After what seems like months of rain and cold weather, today was at last a sunny day with no wind. Everything needs doing at once, but having finished pruning the roses and hydrangeas, I decided to spend some time tidying up the beds and pots around the terrace behind the house. There is a herb bed at the side, I cut back some dead pieces of sage, took out a dead tarragon plant and cut back the lemon verbena – it always grows back strongly and makes a lovely airy plant giving height to the bed. Also it’s good for tea and flavouring desserts.
Next I removed dead annual plants and weeds from the terracotta pots.

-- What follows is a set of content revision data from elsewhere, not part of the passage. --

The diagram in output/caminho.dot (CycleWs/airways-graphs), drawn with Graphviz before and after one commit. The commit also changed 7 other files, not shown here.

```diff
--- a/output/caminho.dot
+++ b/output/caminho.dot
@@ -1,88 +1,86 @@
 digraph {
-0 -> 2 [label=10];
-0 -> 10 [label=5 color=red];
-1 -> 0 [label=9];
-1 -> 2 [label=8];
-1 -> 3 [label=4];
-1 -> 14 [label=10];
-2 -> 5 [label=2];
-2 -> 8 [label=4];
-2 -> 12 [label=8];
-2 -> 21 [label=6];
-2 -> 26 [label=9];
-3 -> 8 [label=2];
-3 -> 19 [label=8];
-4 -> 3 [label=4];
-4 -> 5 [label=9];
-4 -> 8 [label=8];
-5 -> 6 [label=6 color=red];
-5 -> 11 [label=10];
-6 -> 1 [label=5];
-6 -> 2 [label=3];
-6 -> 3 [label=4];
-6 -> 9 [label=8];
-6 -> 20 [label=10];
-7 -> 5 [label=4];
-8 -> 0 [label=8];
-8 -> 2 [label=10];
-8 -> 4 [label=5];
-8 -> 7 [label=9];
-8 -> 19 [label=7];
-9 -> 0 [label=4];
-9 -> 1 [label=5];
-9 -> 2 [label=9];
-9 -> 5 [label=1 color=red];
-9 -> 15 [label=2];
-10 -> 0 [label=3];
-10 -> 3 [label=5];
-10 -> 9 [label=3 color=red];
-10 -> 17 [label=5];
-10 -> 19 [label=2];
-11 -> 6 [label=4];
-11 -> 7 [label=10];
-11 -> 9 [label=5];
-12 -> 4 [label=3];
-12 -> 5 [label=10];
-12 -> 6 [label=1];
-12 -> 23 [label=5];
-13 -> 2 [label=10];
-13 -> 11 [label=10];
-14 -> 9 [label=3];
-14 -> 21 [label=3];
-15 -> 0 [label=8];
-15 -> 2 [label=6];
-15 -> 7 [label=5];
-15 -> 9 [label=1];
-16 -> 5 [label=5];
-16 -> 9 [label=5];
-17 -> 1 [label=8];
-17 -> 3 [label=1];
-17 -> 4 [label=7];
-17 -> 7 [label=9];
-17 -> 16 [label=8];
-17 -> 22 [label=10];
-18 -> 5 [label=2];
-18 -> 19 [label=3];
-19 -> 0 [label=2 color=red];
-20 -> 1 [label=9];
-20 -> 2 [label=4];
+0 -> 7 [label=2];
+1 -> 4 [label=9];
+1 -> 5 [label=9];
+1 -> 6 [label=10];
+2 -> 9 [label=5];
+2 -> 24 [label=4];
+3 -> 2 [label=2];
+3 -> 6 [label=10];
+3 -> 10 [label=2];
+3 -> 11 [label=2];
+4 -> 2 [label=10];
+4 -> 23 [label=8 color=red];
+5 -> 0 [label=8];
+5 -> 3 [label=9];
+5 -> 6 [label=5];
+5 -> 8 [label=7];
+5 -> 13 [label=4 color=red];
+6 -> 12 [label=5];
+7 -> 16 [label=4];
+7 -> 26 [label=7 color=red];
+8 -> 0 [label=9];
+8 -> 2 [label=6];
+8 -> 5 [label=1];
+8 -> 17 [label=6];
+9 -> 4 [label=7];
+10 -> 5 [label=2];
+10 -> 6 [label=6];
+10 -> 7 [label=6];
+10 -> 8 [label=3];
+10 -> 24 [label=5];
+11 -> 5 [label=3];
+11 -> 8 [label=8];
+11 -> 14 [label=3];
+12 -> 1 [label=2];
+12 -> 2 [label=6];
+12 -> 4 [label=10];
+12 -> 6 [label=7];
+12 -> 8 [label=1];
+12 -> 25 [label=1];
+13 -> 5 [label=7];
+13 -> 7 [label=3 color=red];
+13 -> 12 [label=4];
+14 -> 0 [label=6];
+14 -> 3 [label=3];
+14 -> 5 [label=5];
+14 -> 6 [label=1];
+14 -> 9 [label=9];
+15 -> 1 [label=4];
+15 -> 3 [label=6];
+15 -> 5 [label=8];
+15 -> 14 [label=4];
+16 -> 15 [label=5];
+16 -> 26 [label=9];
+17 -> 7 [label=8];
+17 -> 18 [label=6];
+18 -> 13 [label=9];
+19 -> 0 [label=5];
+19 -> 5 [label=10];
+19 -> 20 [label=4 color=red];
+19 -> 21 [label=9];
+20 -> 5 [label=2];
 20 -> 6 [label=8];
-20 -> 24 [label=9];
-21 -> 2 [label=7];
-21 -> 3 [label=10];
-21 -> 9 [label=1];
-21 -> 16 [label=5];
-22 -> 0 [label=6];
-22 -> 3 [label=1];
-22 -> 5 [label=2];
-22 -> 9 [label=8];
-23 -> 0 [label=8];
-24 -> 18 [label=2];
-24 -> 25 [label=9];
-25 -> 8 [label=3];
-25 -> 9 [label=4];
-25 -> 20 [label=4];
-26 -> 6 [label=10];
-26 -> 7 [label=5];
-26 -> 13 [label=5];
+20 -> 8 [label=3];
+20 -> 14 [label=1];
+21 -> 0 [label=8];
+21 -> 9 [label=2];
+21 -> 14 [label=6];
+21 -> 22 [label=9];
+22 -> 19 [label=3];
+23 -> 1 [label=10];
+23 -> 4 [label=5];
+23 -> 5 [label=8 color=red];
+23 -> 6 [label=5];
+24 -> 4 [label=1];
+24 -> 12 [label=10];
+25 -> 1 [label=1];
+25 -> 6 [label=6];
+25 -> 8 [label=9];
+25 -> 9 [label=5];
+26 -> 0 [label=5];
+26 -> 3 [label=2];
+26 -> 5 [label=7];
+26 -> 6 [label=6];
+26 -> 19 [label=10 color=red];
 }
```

There is a long bed running along the outside edge of the terrace, the terrace is elevated giving great views of the Dordogne valley. At the other side of the terrace from the herb bed is a short bed with one hydrangea and some lavender plants. This hydrangea has really suffered in the recent hot summers and I think there may be pipes below it, meaning there is not much room for roots. The lavenders are also past their best and I may renew this bed completely. However, it is lovely to see the bees, butterflies and elephant hawkmoths in the lavender when you’re sitting at the table.
Gaura lindheimeri ‘Whirling Butterflies’
The long bed below the terrace has 6 pink hydrangeas, and originally when I moved in 4 years ago, 2 salvias, one being Hot Lips, the other a red one, and some white and pink Gaura lindheimeri. The Gaura is a great plant which tolerates hot dry weather and winter wet.
Penstemon ‘Sour Grapes’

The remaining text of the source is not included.